■ PROBLEM TO SOLVE:
Search the listing for "Integer" and copy every line where it appears.

■ EXERCISE DATA:
== Segment start ==
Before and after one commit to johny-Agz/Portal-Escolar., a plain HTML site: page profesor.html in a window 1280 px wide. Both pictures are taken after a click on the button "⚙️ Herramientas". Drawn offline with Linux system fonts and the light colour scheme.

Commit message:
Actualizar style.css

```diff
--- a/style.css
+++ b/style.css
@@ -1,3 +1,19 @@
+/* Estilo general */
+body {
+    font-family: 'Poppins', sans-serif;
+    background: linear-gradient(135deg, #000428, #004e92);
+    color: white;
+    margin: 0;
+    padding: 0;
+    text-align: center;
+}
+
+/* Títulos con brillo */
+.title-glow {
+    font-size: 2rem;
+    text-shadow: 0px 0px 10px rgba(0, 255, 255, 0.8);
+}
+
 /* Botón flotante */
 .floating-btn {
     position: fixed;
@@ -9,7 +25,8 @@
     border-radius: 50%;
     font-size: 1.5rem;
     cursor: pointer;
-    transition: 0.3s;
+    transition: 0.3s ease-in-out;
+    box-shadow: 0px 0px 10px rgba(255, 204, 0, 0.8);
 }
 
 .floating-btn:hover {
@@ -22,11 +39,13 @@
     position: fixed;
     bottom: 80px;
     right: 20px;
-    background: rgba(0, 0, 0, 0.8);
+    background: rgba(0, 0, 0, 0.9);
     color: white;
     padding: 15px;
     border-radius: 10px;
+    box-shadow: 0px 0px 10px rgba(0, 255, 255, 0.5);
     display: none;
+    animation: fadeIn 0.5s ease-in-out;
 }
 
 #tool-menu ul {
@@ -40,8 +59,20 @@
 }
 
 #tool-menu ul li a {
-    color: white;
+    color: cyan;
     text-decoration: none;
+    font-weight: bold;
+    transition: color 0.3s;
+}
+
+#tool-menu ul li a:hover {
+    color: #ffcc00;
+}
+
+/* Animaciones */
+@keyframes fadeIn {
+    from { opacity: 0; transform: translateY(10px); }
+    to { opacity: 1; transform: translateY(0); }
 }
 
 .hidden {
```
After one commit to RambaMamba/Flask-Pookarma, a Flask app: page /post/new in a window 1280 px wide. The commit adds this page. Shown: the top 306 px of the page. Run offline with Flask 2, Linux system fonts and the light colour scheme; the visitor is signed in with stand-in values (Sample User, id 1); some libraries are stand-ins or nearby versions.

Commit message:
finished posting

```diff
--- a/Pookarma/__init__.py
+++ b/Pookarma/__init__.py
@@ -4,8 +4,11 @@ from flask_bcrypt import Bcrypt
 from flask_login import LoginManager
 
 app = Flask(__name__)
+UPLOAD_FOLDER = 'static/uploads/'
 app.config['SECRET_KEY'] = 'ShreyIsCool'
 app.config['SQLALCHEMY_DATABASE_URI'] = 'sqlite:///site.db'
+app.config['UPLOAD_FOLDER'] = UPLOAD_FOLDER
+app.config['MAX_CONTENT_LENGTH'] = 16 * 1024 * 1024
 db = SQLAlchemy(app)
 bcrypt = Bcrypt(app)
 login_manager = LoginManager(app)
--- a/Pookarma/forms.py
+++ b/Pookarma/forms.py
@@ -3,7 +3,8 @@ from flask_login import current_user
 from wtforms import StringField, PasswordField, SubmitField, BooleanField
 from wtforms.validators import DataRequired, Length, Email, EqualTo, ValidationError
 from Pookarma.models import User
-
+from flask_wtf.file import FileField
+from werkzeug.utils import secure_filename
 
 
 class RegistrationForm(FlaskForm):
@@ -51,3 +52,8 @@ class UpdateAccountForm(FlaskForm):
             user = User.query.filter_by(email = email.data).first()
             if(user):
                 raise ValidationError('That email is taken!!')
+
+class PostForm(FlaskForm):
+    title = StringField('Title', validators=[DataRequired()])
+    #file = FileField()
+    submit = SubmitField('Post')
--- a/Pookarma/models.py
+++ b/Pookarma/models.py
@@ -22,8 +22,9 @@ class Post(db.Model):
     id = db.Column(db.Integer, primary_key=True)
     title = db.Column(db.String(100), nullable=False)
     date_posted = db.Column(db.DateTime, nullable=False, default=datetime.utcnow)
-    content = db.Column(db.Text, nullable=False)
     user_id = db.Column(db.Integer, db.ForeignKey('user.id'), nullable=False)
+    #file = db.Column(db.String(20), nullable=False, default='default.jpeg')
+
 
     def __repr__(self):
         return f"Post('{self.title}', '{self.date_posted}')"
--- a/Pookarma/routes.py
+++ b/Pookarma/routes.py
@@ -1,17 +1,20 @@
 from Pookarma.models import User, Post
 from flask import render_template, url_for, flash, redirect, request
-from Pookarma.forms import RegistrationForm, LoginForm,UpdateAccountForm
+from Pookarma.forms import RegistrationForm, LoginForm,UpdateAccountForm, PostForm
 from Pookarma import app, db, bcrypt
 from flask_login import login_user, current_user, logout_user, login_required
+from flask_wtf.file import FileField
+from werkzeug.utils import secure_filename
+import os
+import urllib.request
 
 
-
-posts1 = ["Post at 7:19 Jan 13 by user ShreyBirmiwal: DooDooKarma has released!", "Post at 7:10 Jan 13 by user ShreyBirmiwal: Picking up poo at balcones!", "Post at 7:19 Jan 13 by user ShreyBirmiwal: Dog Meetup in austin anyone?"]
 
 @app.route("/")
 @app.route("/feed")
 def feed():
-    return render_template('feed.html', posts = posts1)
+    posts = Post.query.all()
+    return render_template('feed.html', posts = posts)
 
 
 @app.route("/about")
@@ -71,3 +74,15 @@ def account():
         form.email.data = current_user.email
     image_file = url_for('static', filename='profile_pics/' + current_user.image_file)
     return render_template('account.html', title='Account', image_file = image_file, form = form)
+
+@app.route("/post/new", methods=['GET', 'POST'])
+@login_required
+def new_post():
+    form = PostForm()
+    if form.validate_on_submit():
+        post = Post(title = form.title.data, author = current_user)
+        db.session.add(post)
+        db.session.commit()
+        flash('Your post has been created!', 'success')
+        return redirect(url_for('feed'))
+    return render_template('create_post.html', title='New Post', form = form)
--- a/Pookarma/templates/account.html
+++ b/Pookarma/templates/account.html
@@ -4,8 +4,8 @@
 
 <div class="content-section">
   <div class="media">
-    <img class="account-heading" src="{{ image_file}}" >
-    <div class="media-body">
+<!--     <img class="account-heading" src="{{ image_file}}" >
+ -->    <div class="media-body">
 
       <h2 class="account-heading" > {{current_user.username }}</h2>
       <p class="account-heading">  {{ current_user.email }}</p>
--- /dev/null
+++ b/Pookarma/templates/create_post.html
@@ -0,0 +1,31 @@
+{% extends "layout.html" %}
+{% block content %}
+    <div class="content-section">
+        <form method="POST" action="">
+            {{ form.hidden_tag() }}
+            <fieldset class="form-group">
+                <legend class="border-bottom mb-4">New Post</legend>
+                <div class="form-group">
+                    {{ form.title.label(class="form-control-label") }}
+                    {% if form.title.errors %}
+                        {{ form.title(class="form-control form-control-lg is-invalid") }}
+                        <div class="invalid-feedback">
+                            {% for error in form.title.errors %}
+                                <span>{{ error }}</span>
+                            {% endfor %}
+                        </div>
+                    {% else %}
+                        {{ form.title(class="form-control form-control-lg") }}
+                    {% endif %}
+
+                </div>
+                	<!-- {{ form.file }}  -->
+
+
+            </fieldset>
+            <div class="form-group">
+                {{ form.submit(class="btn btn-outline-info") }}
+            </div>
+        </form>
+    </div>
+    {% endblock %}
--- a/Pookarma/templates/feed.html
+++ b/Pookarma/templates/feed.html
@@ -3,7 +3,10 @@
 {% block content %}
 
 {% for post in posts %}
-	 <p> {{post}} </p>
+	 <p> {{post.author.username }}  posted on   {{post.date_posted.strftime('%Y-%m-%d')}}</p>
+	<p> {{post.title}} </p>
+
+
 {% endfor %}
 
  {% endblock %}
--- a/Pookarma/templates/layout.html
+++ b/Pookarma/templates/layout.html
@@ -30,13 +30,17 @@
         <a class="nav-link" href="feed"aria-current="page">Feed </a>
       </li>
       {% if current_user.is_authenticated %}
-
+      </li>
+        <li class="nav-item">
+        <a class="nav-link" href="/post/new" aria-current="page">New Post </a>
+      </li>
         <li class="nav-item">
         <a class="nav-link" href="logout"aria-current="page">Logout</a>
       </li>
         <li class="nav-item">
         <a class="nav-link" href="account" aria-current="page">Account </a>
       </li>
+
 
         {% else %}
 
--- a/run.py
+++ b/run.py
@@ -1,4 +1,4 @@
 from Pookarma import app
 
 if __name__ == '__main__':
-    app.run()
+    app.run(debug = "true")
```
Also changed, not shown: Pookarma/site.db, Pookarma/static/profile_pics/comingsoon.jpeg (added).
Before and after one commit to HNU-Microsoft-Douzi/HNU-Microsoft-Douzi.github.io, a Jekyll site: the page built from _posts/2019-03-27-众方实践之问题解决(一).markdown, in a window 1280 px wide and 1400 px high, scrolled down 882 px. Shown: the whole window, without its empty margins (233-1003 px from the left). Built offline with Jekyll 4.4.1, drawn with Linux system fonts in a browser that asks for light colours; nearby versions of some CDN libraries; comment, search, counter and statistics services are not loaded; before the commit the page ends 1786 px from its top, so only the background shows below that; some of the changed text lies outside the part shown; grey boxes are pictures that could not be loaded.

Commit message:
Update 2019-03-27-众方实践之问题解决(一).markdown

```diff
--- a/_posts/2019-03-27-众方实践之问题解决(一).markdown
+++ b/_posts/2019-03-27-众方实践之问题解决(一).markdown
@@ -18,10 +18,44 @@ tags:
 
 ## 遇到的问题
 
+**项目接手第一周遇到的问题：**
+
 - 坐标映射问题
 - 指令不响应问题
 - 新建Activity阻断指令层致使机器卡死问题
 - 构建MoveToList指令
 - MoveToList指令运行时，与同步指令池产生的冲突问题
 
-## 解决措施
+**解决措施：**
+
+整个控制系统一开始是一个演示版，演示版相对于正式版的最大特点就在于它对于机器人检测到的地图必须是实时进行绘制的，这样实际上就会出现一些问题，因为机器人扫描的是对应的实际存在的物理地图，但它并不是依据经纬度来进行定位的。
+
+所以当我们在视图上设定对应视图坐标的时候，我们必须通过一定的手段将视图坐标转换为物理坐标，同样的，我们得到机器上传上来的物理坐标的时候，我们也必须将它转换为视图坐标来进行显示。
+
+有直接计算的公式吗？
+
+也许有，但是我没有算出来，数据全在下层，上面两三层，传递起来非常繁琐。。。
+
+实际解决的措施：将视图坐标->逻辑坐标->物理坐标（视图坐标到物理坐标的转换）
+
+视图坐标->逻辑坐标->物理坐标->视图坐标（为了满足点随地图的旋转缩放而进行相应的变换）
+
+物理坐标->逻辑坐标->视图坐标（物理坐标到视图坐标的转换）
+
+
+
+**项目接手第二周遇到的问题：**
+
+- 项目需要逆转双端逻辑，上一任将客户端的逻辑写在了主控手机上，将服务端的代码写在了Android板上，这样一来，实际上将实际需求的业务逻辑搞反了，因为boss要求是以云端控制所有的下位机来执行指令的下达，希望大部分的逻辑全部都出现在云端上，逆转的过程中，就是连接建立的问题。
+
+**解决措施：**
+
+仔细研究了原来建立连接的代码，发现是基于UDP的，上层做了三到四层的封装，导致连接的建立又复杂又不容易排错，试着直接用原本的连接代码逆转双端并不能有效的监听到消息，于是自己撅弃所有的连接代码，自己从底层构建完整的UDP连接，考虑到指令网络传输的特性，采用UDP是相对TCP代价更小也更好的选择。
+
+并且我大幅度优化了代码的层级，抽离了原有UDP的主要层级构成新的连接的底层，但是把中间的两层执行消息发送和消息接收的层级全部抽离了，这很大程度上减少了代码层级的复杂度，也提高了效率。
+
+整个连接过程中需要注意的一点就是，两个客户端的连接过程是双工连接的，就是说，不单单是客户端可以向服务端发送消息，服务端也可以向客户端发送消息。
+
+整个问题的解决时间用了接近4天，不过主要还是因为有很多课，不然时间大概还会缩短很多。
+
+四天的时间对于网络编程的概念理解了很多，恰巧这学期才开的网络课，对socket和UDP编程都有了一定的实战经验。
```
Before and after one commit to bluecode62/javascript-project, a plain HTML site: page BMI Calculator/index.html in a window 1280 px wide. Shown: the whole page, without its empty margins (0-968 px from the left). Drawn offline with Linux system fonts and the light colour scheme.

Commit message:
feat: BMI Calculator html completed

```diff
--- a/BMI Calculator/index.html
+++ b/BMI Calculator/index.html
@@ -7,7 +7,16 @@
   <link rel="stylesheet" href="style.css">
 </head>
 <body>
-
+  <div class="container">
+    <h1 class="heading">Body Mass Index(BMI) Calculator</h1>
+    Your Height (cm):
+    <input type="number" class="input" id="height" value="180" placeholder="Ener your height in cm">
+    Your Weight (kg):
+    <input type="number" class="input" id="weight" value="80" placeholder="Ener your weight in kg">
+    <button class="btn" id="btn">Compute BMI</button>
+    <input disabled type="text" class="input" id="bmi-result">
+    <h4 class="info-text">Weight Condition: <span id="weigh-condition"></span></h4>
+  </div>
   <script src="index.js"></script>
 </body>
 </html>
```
== Segment end ==
■ RESULT OF THE EXERCISE:
     id = db.Column(db.Integer, primary_key=True)
     user_id = db.Column(db.Integer, db.ForeignKey('user.id'), nullable=False)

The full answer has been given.